These fundamental differences in roles and responsibilities should be carefully considered when entering into a loan agreement, as they can have significant implications for both the primary borrower and the co-signer or co-borrower.
|Responsibilities||Guarantor for the loan||Joint responsibility for the loan|
|Risk of Assets||No ownership rights to the asset; assets at risk if the borrower defaults||Joint ownership of the asset; assets at risk if the borrower defaults|
|Payment Contribution||Only when the primary borrower defaults||Equally responsible from the outset|
Why Would I Want to Remove a Co-Signer or Borrower from My Loan?
Several situations may prompt you to consider removing a co-signer or co-borrower from your loan:
Improved Creditworthiness: If you, as the primary borrower, have enhanced your credit score and financial stability, you may qualify for the loan on your own. This can free you from the need for a co-signer or co-borrower.
Financial Independence: As your financial situation becomes more secure, you might want to relieve the co-signer or co-borrower of their obligations. This can be particularly relevant for individuals aiming to establish financial independence.
Relationship Changes: In cases of co-borrowers, significant life changes, such as divorce or the dissolution of a business partnership, may necessitate removing a co-borrower from the loan to prevent further financial entanglement.
Securing Assets: If you want to secure sole ownership of the asset associated with the loan, such as a vehicle or a property, removing a co-signer or co-borrower is a necessary step.
Can My Credit Score Be Impacted As a Co-Signer?
You may wish to be removed from a cosigner loan agreement in order to protect your finances and credit score.

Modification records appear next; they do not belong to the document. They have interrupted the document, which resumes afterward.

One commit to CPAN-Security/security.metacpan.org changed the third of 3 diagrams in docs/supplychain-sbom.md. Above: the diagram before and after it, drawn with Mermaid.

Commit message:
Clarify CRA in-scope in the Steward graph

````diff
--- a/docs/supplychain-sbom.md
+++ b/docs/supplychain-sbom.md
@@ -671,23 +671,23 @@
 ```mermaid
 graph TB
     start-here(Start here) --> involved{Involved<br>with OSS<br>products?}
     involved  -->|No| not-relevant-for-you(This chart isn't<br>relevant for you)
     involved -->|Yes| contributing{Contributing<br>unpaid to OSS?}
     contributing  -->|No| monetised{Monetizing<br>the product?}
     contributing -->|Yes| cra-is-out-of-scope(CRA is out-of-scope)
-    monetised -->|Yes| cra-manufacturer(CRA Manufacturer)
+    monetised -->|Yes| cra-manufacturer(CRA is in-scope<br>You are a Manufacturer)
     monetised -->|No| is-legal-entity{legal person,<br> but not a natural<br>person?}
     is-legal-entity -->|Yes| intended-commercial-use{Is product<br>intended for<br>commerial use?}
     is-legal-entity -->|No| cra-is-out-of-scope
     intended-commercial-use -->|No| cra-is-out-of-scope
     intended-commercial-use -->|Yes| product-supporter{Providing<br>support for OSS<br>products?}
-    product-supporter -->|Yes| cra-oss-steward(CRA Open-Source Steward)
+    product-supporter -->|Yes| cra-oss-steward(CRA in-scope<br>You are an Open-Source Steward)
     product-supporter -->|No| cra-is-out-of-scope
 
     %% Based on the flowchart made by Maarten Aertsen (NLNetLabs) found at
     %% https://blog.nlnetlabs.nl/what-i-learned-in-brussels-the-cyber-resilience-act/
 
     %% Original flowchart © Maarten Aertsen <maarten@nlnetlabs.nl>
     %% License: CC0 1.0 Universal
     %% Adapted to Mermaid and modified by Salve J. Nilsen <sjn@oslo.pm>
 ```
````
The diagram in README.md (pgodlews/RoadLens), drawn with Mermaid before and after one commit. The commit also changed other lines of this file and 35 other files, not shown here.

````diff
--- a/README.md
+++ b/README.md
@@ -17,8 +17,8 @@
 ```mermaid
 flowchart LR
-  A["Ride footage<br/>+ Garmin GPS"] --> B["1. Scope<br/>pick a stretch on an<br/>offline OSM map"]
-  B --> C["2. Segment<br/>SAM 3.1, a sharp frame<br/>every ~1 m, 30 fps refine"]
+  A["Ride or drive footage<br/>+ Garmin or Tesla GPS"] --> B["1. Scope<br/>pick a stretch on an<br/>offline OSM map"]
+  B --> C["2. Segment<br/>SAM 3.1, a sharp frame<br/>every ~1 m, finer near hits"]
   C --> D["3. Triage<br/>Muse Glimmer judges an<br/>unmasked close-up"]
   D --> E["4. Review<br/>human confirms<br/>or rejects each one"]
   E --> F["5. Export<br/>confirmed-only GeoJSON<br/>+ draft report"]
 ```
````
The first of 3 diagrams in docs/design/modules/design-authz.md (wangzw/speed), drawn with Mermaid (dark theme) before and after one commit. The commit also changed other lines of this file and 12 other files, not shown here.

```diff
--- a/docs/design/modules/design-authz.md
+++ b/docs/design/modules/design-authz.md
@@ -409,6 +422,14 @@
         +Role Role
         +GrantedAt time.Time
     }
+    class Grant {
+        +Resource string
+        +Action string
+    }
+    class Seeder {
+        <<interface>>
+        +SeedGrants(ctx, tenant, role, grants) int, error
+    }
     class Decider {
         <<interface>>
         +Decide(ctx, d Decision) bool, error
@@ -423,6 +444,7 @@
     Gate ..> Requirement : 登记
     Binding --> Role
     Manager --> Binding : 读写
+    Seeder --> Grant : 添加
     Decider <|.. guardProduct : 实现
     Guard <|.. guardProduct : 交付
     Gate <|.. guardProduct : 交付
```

But simply entering into an agreement will not negatively impact your credit score and accessibility for future products.
However, your credit score can be affected as a co-signer if the responsibility falls to you for repayment and you do not have the means to pay. Any missed repayments are put on your credit report and this will cause your credit score to fall, making it harder to access finance in the future and access lower rates.
Consult with your lender to understand their policies and procedures regarding the removal of co-signers or co-borrowers. By taking these steps, you can gain greater independence and control over your financial obligations.